Of Football, Kites and Goats: Sports in Afghanistan

by Katrina Forsythe, dramaturg

The Lions of Khorasan made it to the SAFF Final match in 2011.

Nasim and Yasir in A Second Birth play soccer with their friends—though they follow the European tradition of calling it football. While the Afghani people love their football (the national team was founded in 1922—just three years after they became an independent nation), there are other sports that are, perhaps, less familiar to an American audience.

Kite Flying

Thanks to the book The Kite Runner, we know that Afghani children like to fly kites. But this is not Mary Poppins’ kite flying. The traditional kite in Afghanistan is huge—four to six feet wide—and the string is enhanced with razors and broken glass. The point of the game is to cut the string of the other kites in the air. This means you have to get your kite up quick, and get it close to the other players’ kites without losing your own string. If you can cut down someone else’s kite, it belongs to you.

image courtesy of ourjourneytosmile.com

Buzkashi
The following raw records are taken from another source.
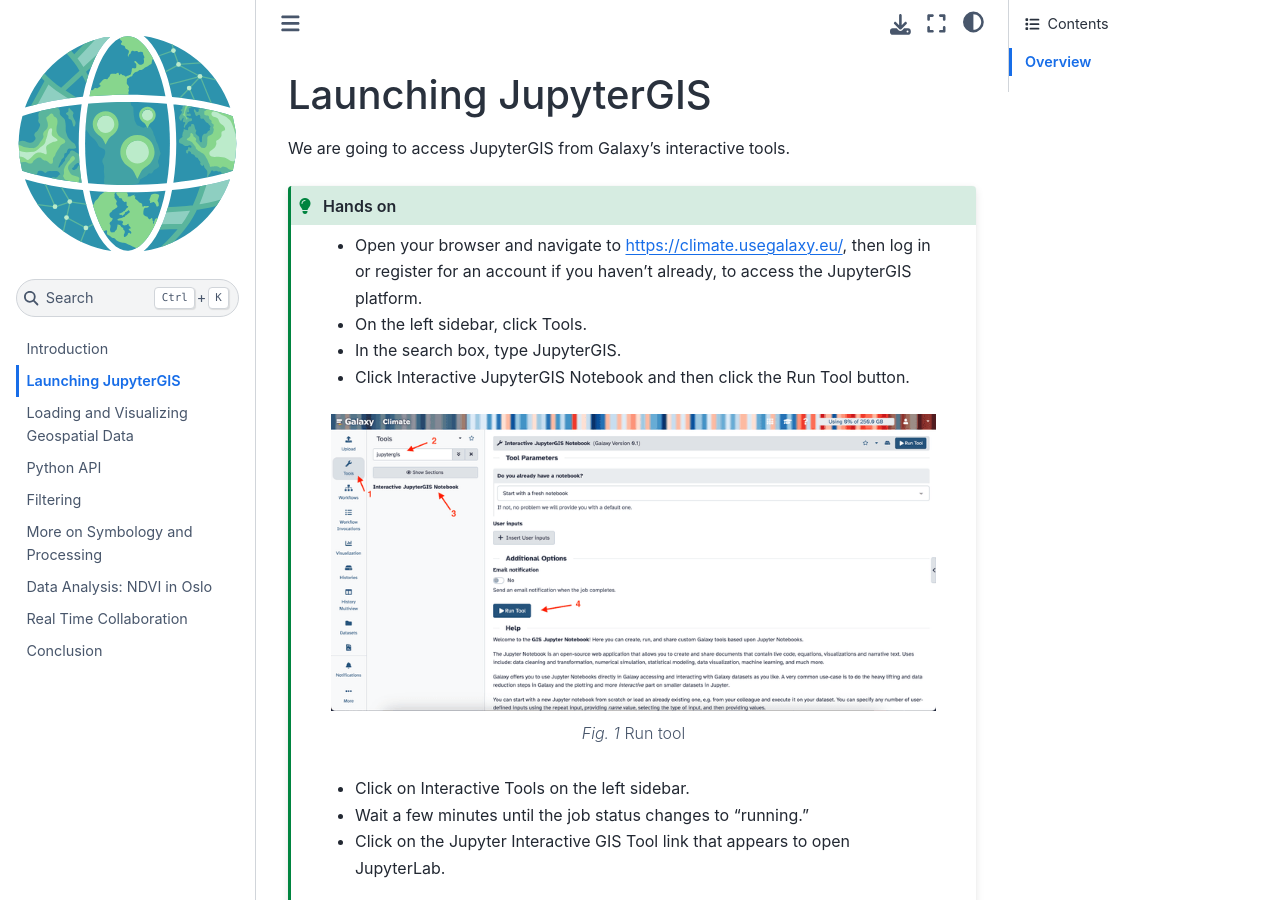
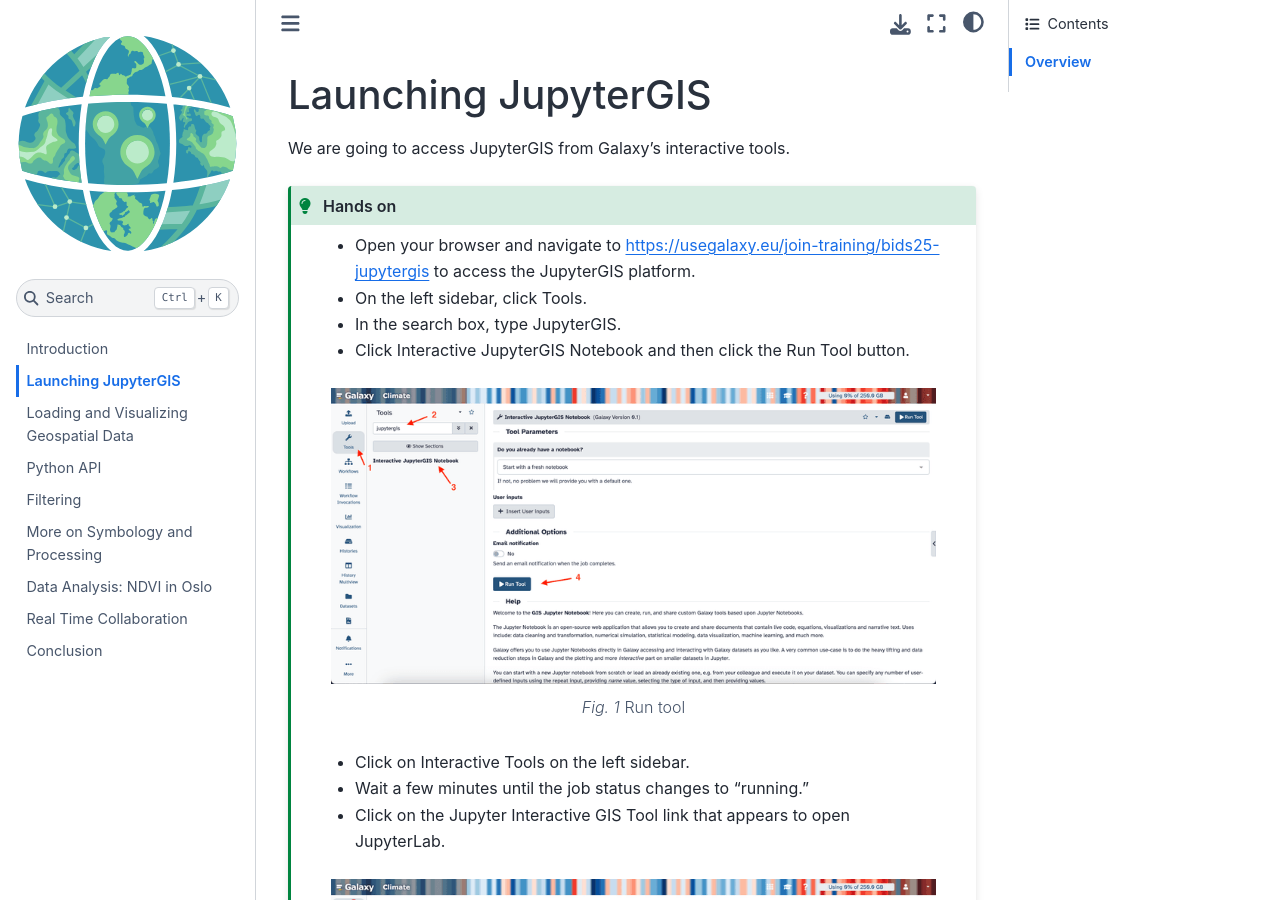
Before and after one commit to elifsu-simula/jupytergis-tutorial, a Jupyter Book: the page built from chapters/02_launch.md, in a window 1280 px wide and 900 px high. Built offline with Jupyter Book 1.0.4 settings and Sphinx 7.4.7 and the Sphinx Book theme 1.1.4, drawn with Linux system fonts in a browser that asks for light colours.

Commit message:
Update link

```diff
--- a/chapters/02_launch.md
+++ b/chapters/02_launch.md
@@ -4,7 +4,7 @@ We are going to access JupyterGIS from Galaxy's interactive tools.
 
 :::{admonition} Hands on
 :class: tip
-- Open your browser and navigate to [https://climate.usegalaxy.eu/](https://climate.usegalaxy.eu/), then log in or register for an account if you haven’t already, to access the JupyterGIS platform.
+- Open your browser and navigate to [https://usegalaxy.eu/join-training/bids25-jupytergis](https://usegalaxy.eu/join-training/bids25-jupytergis) to access the JupyterGIS platform.
 - On the left sidebar, click Tools.
 - In the search box, type JupyterGIS.
 - Click Interactive JupyterGIS Notebook and then click the Run Tool button.
```
Also changed, not shown: chapters/03_load_data.md (+0 -2 lines), chapters/06_symbology.md (+2 -0 lines).
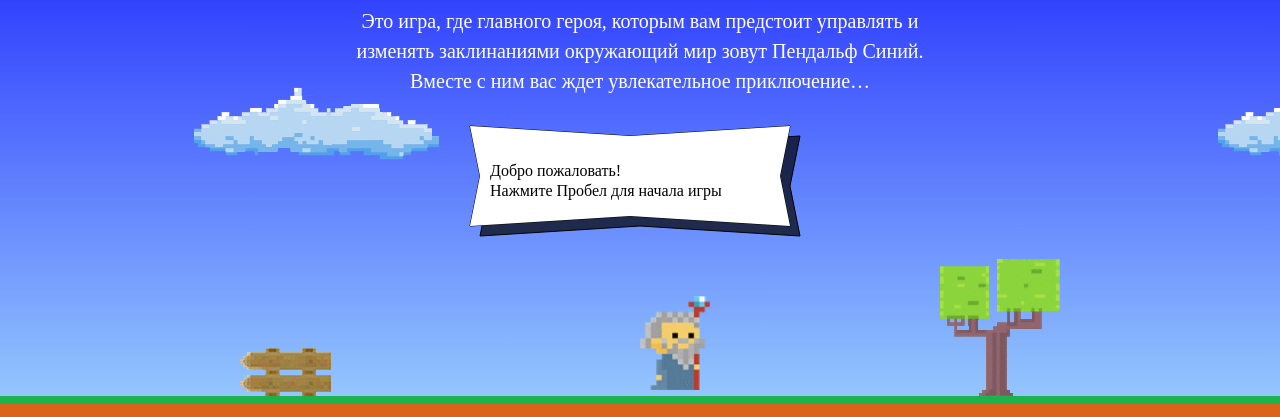
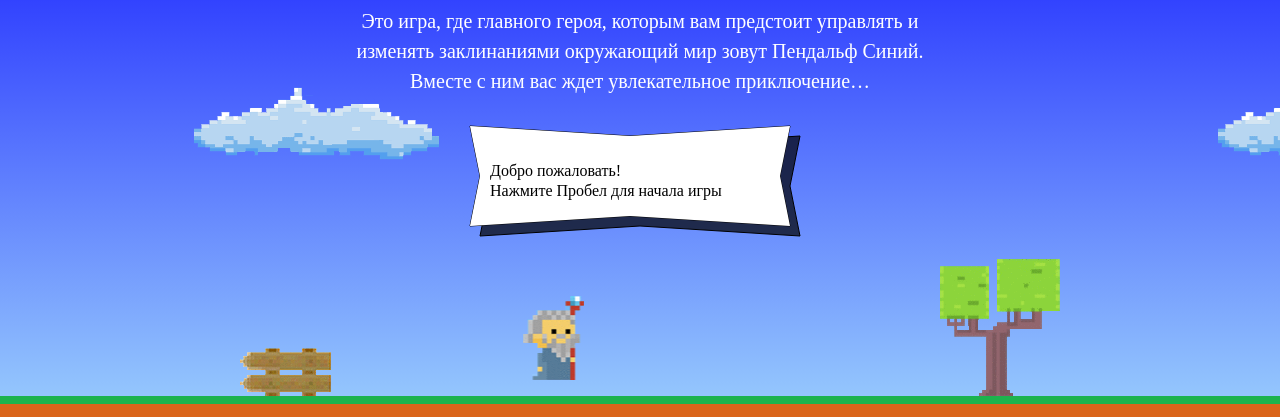
Before and after one commit to Funtegiro/983351-code-and-magick-17, a website: page index.html in a window 1280 px wide. Shown: the part 203-620 px from the top of the page. Drawn offline with Linux system fonts and the light colour scheme; a web font is replaced by a local one.

Commit message:
Корректировки

```diff
--- a/index.html
+++ b/index.html
@@ -175,36 +175,29 @@
     var fireballSize = 22;
 
     var getFireballSpeed = function() {
-      return left = true ? 5 : 2;
+      return left ? 5 : 2;
     };
     getFireballSpeed();
-
 
     var wizardSpeed = 3;
     var wizardWidth = 70;
 
     var getWizardHeight = function() {
-      var WizardHeight = wizardWidth * 1.337;
-      return WizardHeight;
+      return wizardHeight = wizardWidth * 1.337;
     };
     getWizardHeight();
 
     var getWizardX = function(width) {
-      var WizardX = width / 2;
-      return WizardX;
+      return wizardX = width / 2;
     };
     getWizardX();
 
     var getWizardY = function(height) {
-
-      var WizardY = 2 / 3 * height;
-      return WizardY;
+      return wizardY = 2 / 3 * height;
     };
-
     getWizardY();
   </script>
   <script src="js/game.js"></script>
 
 </body>
-
 </html>
```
My favorite Afghani sport is called goat catching or Buzkashi. Imagine a no-holds-barred American football game on horses with a goat carcass instead of a ball, and you have a vague idea of what buzkashi is. Both horses and riders train for years before they ever make it into an actual match, and broken limbs are quite common. The dead goat rarely makes it through the game in one piece.